## Directions for this task:
Only lines with the string "Also" should be returned from the data below.

---------- Recorded information

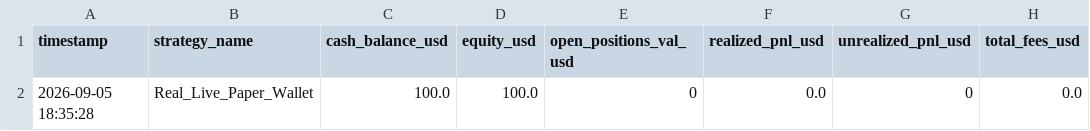
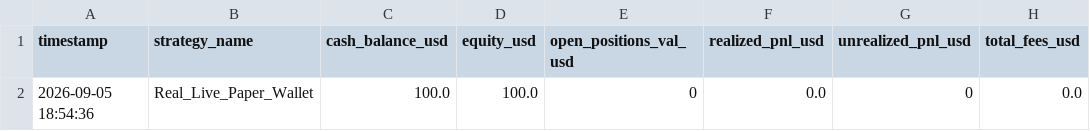
Before and after one commit to betaanoiar1-gif/solmeme, a CSV file: reports/live_portfolio.csv, drawn as a sheet; only a part is shown; the diff names each change by its address in the sheet, - before the commit and + after, or states it on an @@ line.

Commit message:
final hardening: eliminate UNKNOWN to numeric live fallbacks
Co-authored-by: arena-agent <297053741+arena-agent@users.noreply.github.com>

```diff
--- a/reports/live_portfolio.csv
+++ b/reports/live_portfolio.csv
-A2 (timestamp): 2026-09-05 18:35:28
+A2 (timestamp): 2026-09-05 18:54:36
```
Also changed, not shown: 23 other files.
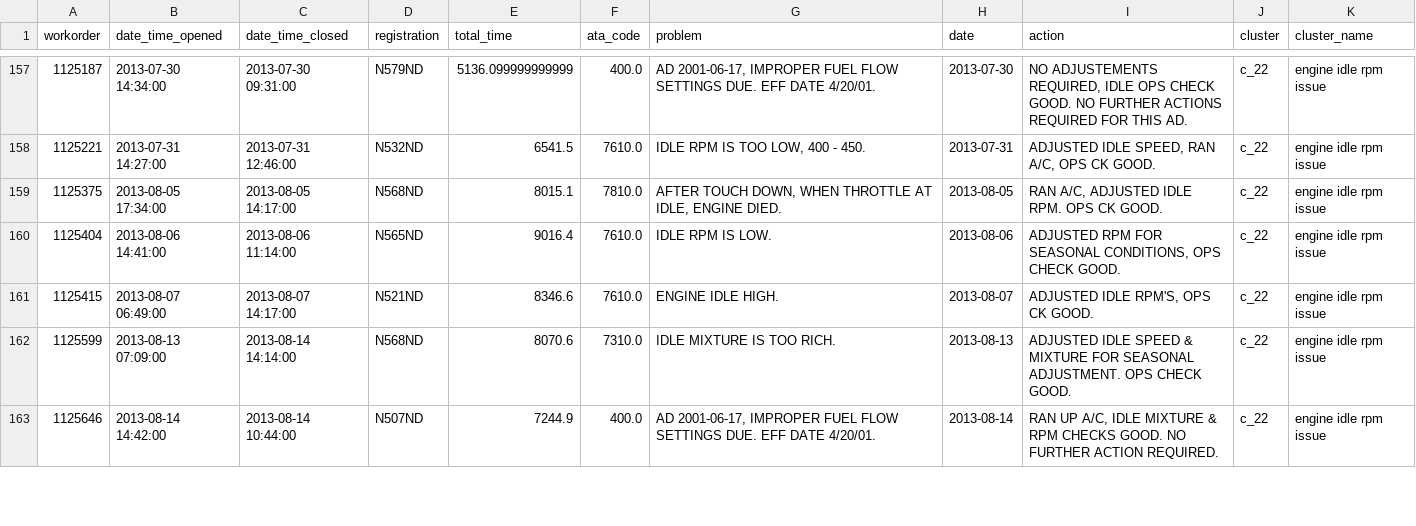
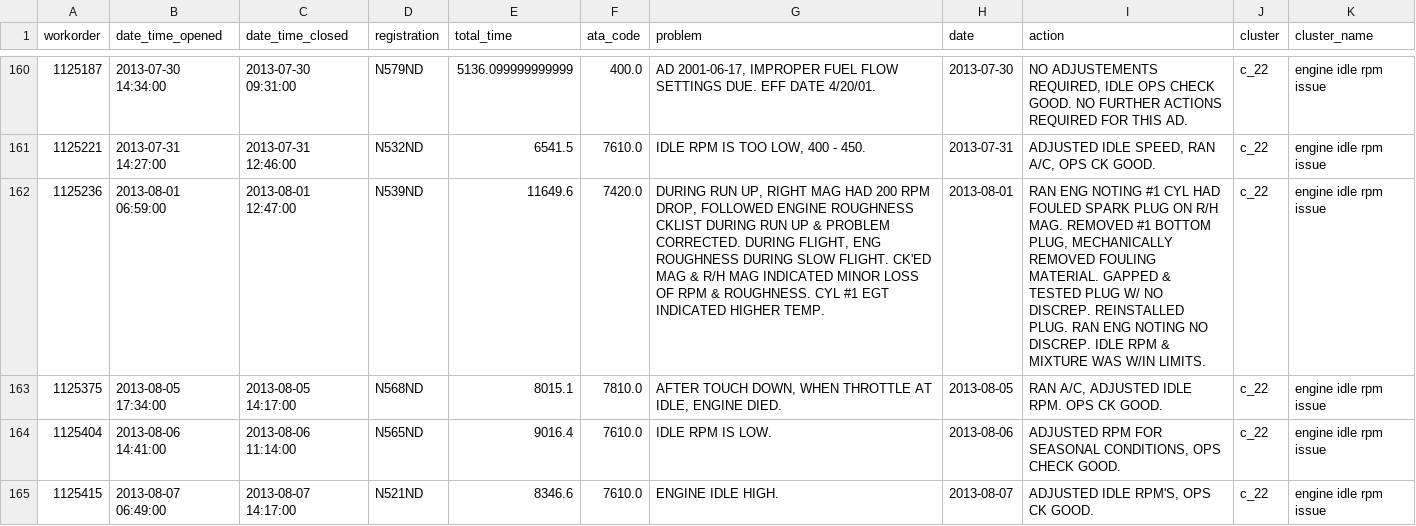
Before and after one commit to Amoghdatascience/maintenance-wko-clustering-pipeline, a CSV file: cluster_outputs/cluster_c_22.csv, drawn as a sheet; only a part is shown, gaps mark what is left out; the shorter side is filled out with more unchanged rows; the diff covers the shown part only; the diff names each change by its address in the sheet, - before the commit and + after, or states it on an @@ line.

```diff
--- a/cluster_outputs/cluster_c_22.csv
+++ b/cluster_outputs/cluster_c_22.csv
+row 162: 1125236 | 2013-08-01 06:59:00 | 2013-08-01 12:47:00 | N539ND | 11649.6 | 7420.0 | DURING RUN UP, RIGHT MAG HAD 200 RPM DROP, FOLLOWED ENGINE ROUGHNESS CKLIST DURING RUN UP & PROBLEM CORRECTED. DURING FLIGHT, ENG ROUGHNESS DURING SLOW FLIGHT. CK'ED MAG & R/H MAG INDICATED MINOR LOSS OF RPM & ROUGHNESS. CYL #1 EGT INDICATED HIGHER TEMP. | 2013-08-01 | RAN ENG NOTING #1 CYL HAD FOULED SPARK PLUG ON R/H MAG. REMOVED #1 BOTTOM PLUG, MECHANICALLY REMOVED FOULING MATERIAL. GAPPED & TESTED PLUG W/ NO DISCREP. REINSTALLED PLUG. RAN ENG NOTING NO DISCREP. IDLE RPM & MIXTURE WAS W/IN LIMITS. | c_22 | engine idle rpm issue
```
Also changed, not shown: 14 added rows elsewhere in this file, cluster_outputs/cluster_c_34.csv, cluster_outputs/cluster_c_40.csv, 39 other files.
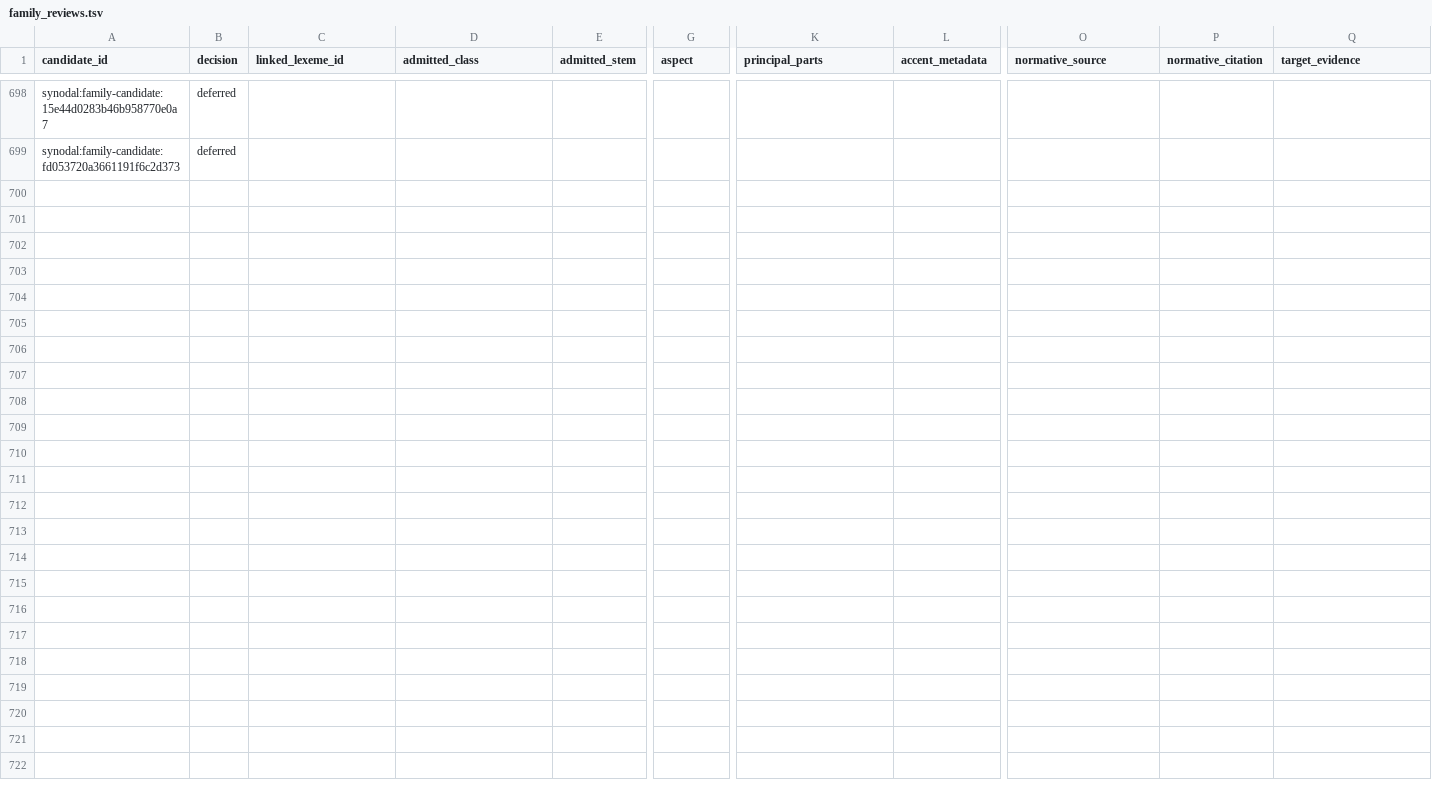
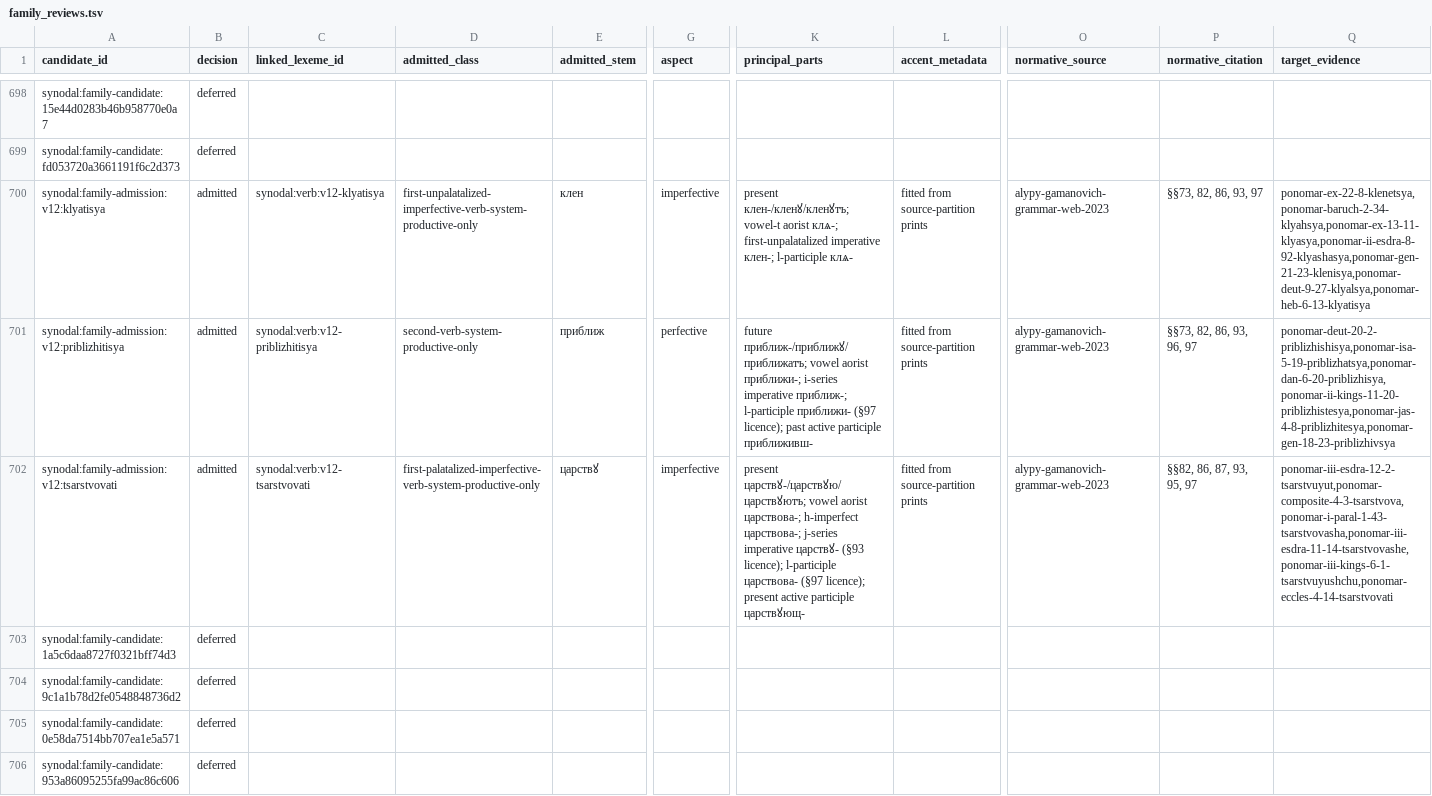
Before and after one commit to gold-silver-copper/church-slavonic, a TSV file: data/synodal/family_reviews.tsv, drawn as a sheet; only a part is shown, gaps mark what is left out; rows hold the shown columns only; the diff names each change by its address in the sheet, - before the commit and + after, or states it on an @@ line.

Commit message:
v0.12 phase 2 wave 4: the §86 vowel-t aorist, клѧтисѧ, приближитисѧ, царствовати
AoristFormation::VowelStemWithT emits the ordered -тъ/bare 2nd/3rd-singular
variants Alypy §86 prescribes for the closed ꙗти/начати/вити/пити/клѧти list,
so the held-out клѧ́тсѧ arrives by rule. клѧтисѧ is admitted as a §73
reflexive-only verb with the suppletive present клен-; the imperfective
productive-only family class now requires one attested past system rather
than specifically the imperfect. приближитисѧ and царствовати follow the
established pattern (held-out прибли́жишасѧ, прибли́житсѧ, ца́рствꙋю reached
by rule or ending licence). Retracts the mislabelled глаголати aorist:third:
plural exact cell (imperfect print Глаго́лаше), unblocking глаго́лаша.

Sealed v0.12-wave-4: held-out generalised 10,048 -> 10,266, corpus top-k
971,946 -> 973,202, productive evaluation rows 65 -> 77.

```diff
--- a/data/synodal/family_reviews.tsv
+++ b/data/synodal/family_reviews.tsv
+row 700: synodal:family-admission:v12:klyatisya | admitted | synodal:verb:v12-klyatisya | first-unpalatalized-imperfective-verb-system-productive-only | клен | imperfective | present клен-/кленꙋ/кленꙋтъ; vowel-t aorist клѧ-; first-unpalatalized imperative клен-; l-participle клѧ- | fitted from source-partition prints | alypy-gamanovich-grammar-web-2023 | §§73, 82, 86, 93, 97 | ponomar-ex-22-8-klenetsya,ponomar-baruch-2-34-klyahsya,ponomar-ex-13-11-klyasya,ponomar-ii-esdra-8-92-klyashasya,ponomar-gen-21-23-klenisya,ponomar-deut-9-27-klyalsya,ponomar-heb-6-13-klyatisya
+row 701: synodal:family-admission:v12:priblizhitisya | admitted | synodal:verb:v12-priblizhitisya | second-verb-system-productive-only | приближ | perfective | future приближ-/приближꙋ/приближатъ; vowel aorist приближи-; i-series imperative приближ-; l-participle приближи- (§97 licence); past active participle приближивш- | fitted from source-partition prints | alypy-gamanovich-grammar-web-2023 | §§73, 82, 86, 93, 96, 97 | ponomar-deut-20-2-priblizhishisya,ponomar-isa-5-19-priblizhatsya,ponomar-dan-6-20-priblizhisya,ponomar-ii-kings-11-20-priblizhistesya,ponomar-jas-4-8-priblizhitesya,ponomar-gen-18-23-priblizhivsya
+row 702: synodal:family-admission:v12:tsarstvovati | admitted | synodal:verb:v12-tsarstvovati | first-palatalized-imperfective-verb-system-productive-only | царствꙋ | imperfective | present царствꙋ-/царствꙋю/царствꙋютъ; vowel aorist царствова-; h-imperfect царствова-; j-series imperative царствꙋ- (§93 licence); l-participle царствова- (§97 licence); present active participle царствꙋющ- | fitted from source-partition prints | alypy-gamanovich-grammar-web-2023 | §§82, 86, 87, 93, 95, 97 | ponomar-iii-esdra-12-2-tsarstvuyut,ponomar-composite-4-3-tsarstvova,ponomar-i-paral-1-43-tsarstvovasha,ponomar-iii-esdra-11-14-tsarstvovashe,ponomar-iii-kings-6-1-tsarstvuyushchu,ponomar-eccles-4-14-tsarstvovati
+row 703: synodal:family-candidate:1a5c6daa8727f0321bff74d3 | deferred
+row 704: synodal:family-candidate:9c1a1b78d2fe0548848736d2 | deferred
+row 705: synodal:family-candidate:0e58da7514bb707ea1e5a571 | deferred
+row 706: synodal:family-candidate:953a86095255fa99ac86c606 | deferred
```
Also changed, not shown: data/synodal/accent_paradigms.tsv, data/synodal/evaluation.tsv, 41 other files.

--------------------

## Task answer:
Also changed, not shown: 23 other files.
Also changed, not shown: 14 added rows elsewhere in this file, cluster_outputs/cluster_c_34.csv, cluster_outputs/cluster_c_40.csv, 39 other files.
Also changed, not shown: data/synodal/accent_paradigms.tsv, data/synodal/evaluation.tsv, 41 other files.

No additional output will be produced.